But what stands out when watching Bol is the immense touch he has around the rim. With the frame to generate easy shots for himself, Bol converts those looks with high efficiency. 57% from two-point range with the amount of shots he attempted and the role he had in his first nine games at Oregon was nothing to sneeze at, and that touch should translate to the next level.

Weaknesses

Health

This seems to be a fairly common trend with recent Denver Nuggets draftees. In 2015, Emmanuel Mudiay played a handful of games in China before sustaining an ankle injury. In 2016, Malik Beasley had a leg injury that dropped his stock out of the lottery. In 2018, Michael Porter Jr. and Jarred Vanderbilt had injuries coming into the process. And now, in 2019, the Nuggets draft another player with medical red flags in Bol, who sustained a major foot injury early in his freshman season.

It’s notable that Bol said to the media that he’s fully healthy, but it would be up to the Nuggets training staff if he would be cleared for the upcoming regular season.

It sounds like the Nuggets will let the training staff make an evaluation of him before making a formal decision.

Weight and Physicality

At 7’2.5 and weighing just 208 pounds at the 2019 draft combine, Bol has a very unique body type. He’s very skinny and will struggle to put on weight at the next level, especially after sustaining a foot injury.

I’m not a medical professional, so I can’t speak on the ability to add weight and strength while adding stress to a foot injury. I can’t imagine it’s an easy process though, and Nuggets fans should temper their immediate expectations of what Bol can contribute next season.

Decision Making

Like most freshman centers, Bol struggled with operating as the focal point of the offense and making smart decisions with the ball in his hands. Averaging just 1.0 assists compared to 2.0 turnovers during his nine college games, it wouldn’t surprise me if Bol needed some time to simplify his game and see the entire court before trying to expand upon his creation for others.

2019-20 outlook

Among freshman to play at least 250 minutes and post a 12% block rate, Bol was 5th in Box Plus-Minus behind only Anthony Davis, Jaren Jackson Jr., Nerlens Noel, and Gorgui Dieng historically. The talent is there for Bol to make a unique impact in today’s NBA, and I’d expect the Nuggets to give him every opportunity to prove his worth...

But not this season. For now, Bol is a project. A player who could just as easily play 50% of his team’s games before falling out of the NBA due to health concerns. He could be the player comparable to those above him, a dynamic shot blocker and defensive presence with the offensive skills to be a two-way star. Denver must let him develop into that player though, get his body right, rather than hurry him back too soon.

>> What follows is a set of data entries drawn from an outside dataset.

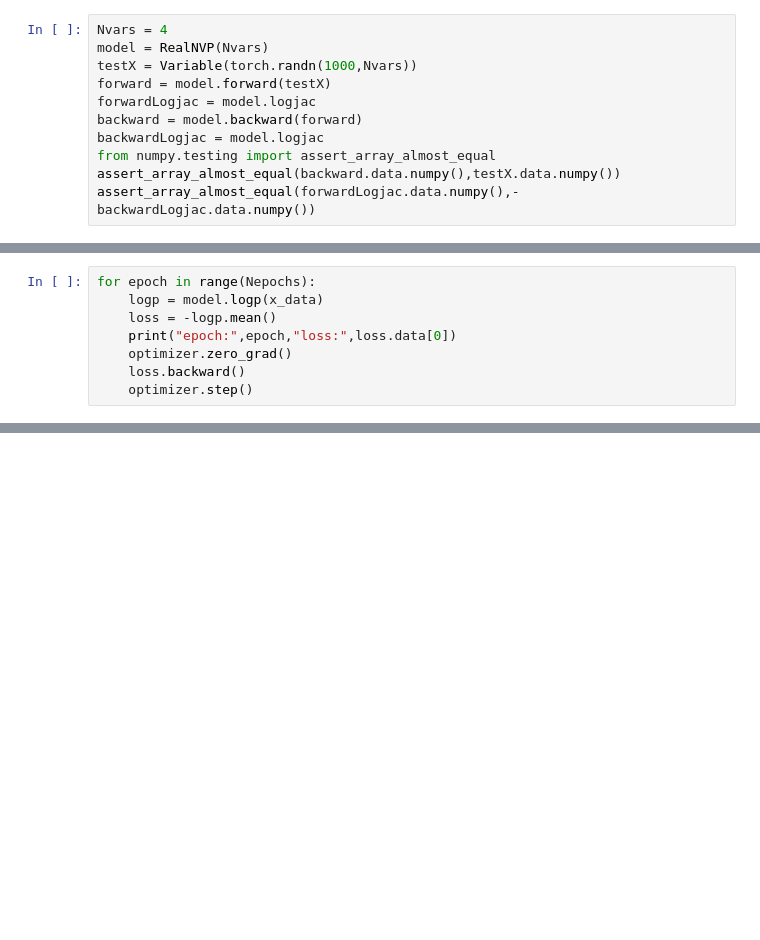
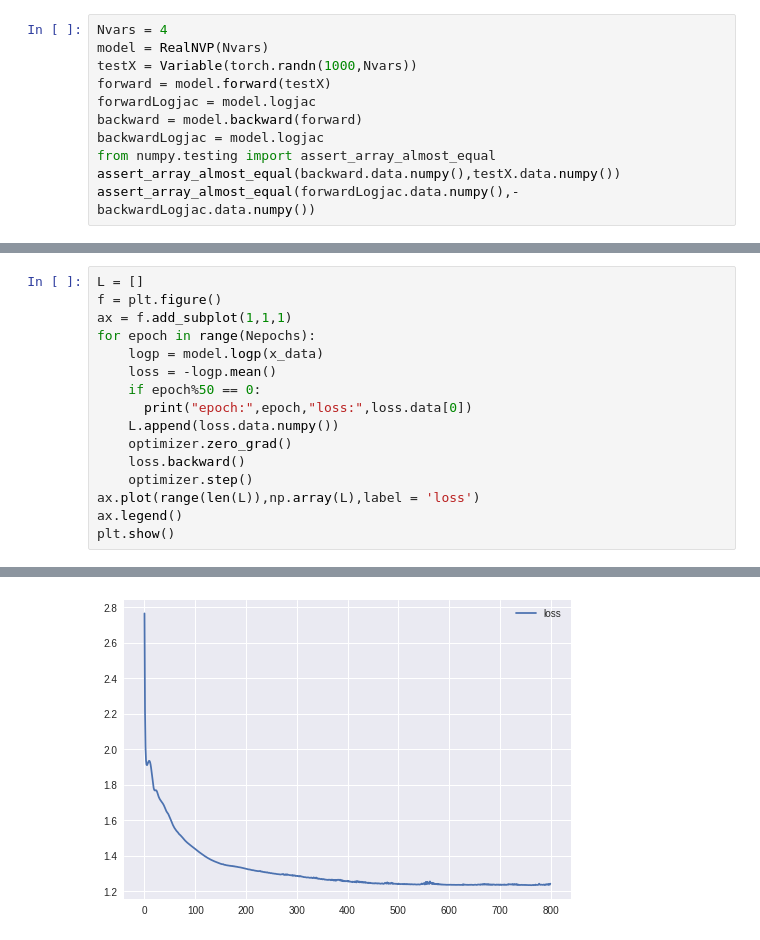
Before and after one commit to GiggleLiu/marburg, a Jupyter notebook: nice/realnvp.ipynb, the cells around one changed output, grey strips where cells are left out. Cells and saved outputs as stored; diff of their text form; blank space fills up the shorter version.

```diff
--- a/nice/realnvp.ipynb
+++ b/nice/realnvp.ipynb
@@ -103,11 +143,19 @@ Ht = 10
 model = RealNVP(Nvars, Nlayers,Hs,Ht)
 optimizer = torch.optim.Adam(model.parameters(), lr=0.01, weight_decay=0.001)
 # %%
+L = []
+f = plt.figure()
+ax = f.add_subplot(1,1,1)
 for epoch in range(Nepochs):
     logp = model.logp(x_data)
     loss = -logp.mean()
-    print("epoch:",epoch,"loss:",loss.data[0])
+    if epoch%50 == 0:
+      print("epoch:",epoch,"loss:",loss.data[0])
+    L.append(loss.data.numpy())
     optimizer.zero_grad()
     loss.backward()
     optimizer.step()
+ax.plot(range(len(L)),np.array(L),label = 'loss')
+ax.legend()
+plt.show()
 # %% [output]
@@ -131,2 +178,3 @@ epoch: 499 loss: 1.337605595588684
+[figure, added]
 # %%
 import matplotlib.pyplot as plt
```
Also changed, not shown: parts of 11 cells of this notebook, 1 other file.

In addition, the Nuggets currently have Nikola Jokic and Mason Plumlee ahead of him in the center rotation. Jokic is a superstar, entrenched as the Nuggets’ franchise player for seasons to come, and Plumlee has another year on his contract as one of the better backup centers in the NBA. Bol wouldn’t be good enough this season anyway to justify displacing Plumlee as the backup center, and he’s certainly not healthy enough to count on for 82 games.

But the Nuggets clearly have a type. They have selected dynamic talents that fell lower than anticipated due to health concerns. The Nuggets have confidence in their medical staff to help rehabilitate these kinds of players, and from the sound of it, that process has worked with Beasley, Porter, and Vanderbilt going forward.

The 44th overall pick is the time to take a chance, and the Nuggets love to swing for the fences. Bol Bol could be an absolute home run.